ADRIFT (2018) is a romance/adventure based on the true story of a young couple’s unfortunate run-in with a massive hurricane in the Pacific Ocean which leaves them stranded in the open sea.
But the emphasis here is clearly on romance. In fact, the story told in this movie really isn’t much of an adventure.
It’s 1983 and 24 year-old free spirit Tami Oldham (Shailene Woodley) is living the dream on the beaches of Tahiti, having left her troubled family life behind in California. When she meets kindred spirit Richard Sharp (Sam Claflin) the two hit it off immediately, and suddenly a full romance blooms between them. Tami feels that Richard, although he’s several years older than her, might be the “one.” Richard feels the same way and when he and Tami agree to help out a pair of Richard’s friends by sailing their boat back to California for them, Richard asks Tami to marry him, and she of course says yes.
It appears as if they will have the perfect life together, until that is, their voyage is interrupted by a deadly hurricane which severely damages their boat, sending it adrift into the seemingly endless expanse of the Pacific Ocean.
The first thing that didn’t work for me with this movie was its storytelling style. It opens with the boat being slammed by the hurricane. Nothing wrong with that. In fact, it makes for a compelling first sequence, but then the story jumps back in time to explain how Tami and Richard first met. And while the story does move back and forth between their initial romance and their plight on their damaged vessel, the actual event where they face the hurricane isn’t shown again until the very end of the movie.
I’m simply not a fan of this method of storytelling. I always feel a bit cheated. I mean, you get an intense sequence right off the bat, but then the story moves backwards in time in order to give you the background story. To me, if you’re going to start the story here, it should continue to move forward. You’d have a much more exciting film if the entire movie took place after the hurricane. Or simply unveil the romance first and tell the story in chronological order so the sense of dread can be allowed to build. Here there is no build up, because the story jumps back and forth, and the pacing is all over the place, with the speed of choice being most often slow.
I do understand why the story was presented this way, as it helps frame the specific “reveal” which the filmmakers try to set up, but careful viewers can figure this “reveal” out by the very first scene of the film. Still, even though I understand it, I’m not a fan of this flashback style, as it detracts from the story. It also sets up false excitement at the outset. Wow! What an opening! The storm happens right away!— oh wait, this isn’t really happening yet— we have to go back first and return to this moment later.
As such, I wasn’t all that impressed by the screenplay by Aaron Kandell, Jordan Kandell, and David Branson Smith, based on the book by Tami Ashcraft.

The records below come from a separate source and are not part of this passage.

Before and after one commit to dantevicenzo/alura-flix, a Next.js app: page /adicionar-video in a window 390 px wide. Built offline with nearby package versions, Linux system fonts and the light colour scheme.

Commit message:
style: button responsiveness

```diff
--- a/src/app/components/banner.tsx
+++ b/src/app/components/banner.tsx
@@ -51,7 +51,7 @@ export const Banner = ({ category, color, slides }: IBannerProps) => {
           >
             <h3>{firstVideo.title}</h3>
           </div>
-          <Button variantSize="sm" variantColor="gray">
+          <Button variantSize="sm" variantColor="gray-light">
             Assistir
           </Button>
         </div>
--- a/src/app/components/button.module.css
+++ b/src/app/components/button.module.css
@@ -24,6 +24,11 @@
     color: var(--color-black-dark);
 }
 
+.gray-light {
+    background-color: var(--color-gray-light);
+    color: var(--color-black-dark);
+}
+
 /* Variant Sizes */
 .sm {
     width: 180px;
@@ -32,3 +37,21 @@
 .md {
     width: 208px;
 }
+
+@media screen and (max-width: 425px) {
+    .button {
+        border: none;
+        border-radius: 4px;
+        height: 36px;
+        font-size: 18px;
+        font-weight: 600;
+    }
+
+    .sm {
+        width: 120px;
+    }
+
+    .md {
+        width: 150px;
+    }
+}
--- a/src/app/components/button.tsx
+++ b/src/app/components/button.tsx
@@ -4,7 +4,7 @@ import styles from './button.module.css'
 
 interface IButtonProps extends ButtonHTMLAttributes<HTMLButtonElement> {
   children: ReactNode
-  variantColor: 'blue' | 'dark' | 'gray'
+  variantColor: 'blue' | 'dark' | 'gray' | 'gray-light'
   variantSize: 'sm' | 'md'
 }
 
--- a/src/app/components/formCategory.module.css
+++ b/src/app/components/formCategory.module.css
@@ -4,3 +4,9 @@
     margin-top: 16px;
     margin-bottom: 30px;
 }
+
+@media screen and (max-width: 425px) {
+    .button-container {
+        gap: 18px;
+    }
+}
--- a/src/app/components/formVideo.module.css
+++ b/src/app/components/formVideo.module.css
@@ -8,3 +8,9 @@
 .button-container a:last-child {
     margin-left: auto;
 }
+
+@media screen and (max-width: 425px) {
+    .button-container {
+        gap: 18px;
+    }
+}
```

Nor did I particularly enjoy the direction by Baltasar Kormakur. The best scenes are the ones in Tahiti. The island photography is beautiful and captures the essence of the gorgeous beaches, making it the perfect setting for a love story. As a love story, ADRIFT works fine, as Tami and Richard are two free spirits who seem to be made for each other.
But the adventure scenes in this one don’t work so well. The film never gets all that intense, and worst of all, the hurricane sequence just isn’t all that riveting. It doesn’t come until very late in the film, and most of it is shot in close-ups on the boat, which could be effective if these close quarters scenes captured the emotional impact of the storm on the characters, but they don’t. The centerpiece of the hurricane sequence in terms of mother nature is the massive wave which overturns the yacht, but this wave really isn’t all that cinematic as it’s over all too quickly.
The best part of ADRIFT is Shailene Woodley’s performance as Tami Oldham. She gets the bulk of the screen time and she is the driving force behind this story of survival. She also captures Tami’s love of life and adventure, but even so, at the end of the day it’s not enough to lift this movie above its standard script and direction.
Woodley has previously starred in the DIVERGENT series, and she was also in THE DESCENDANTS (2011) with George Clooney. She’s really good here in ADRIFT and hopefully we’ll continue to see her in future lead roles.
Sam Claflin, who was very good in THEIR FINEST (2016), is fine here as Richard. He makes less of an impact than Woodley since Richard is injured for most of the movie, and the fight for survival lies mostly in Tami’s hands. But he makes Richard a likable enough man so that you want him and Tami to be together. Claflin has also appeared in the HUNGER GAMES movies.
There really aren’t many other characters in ADRIFT, so the job of carrying the film lies squarely on Woodley’s and Claflin’s shoulders. While they’re up to the task, there really isn’t much to hold up.
ADRIFT works mostly as a love story, and while it’s also being marketed as an adventure tale, that’s something of a misnomer since there’s not much here in terms of intensity or excitement.
If love stories are your thing, you may find ADRIFT somewhat satisfying.
But if you’re looking for adventure, you’re on the wrong boat, as even though this one clocks in at a brief 96 minutes, chances are you’ll find yourself with your mind adrift.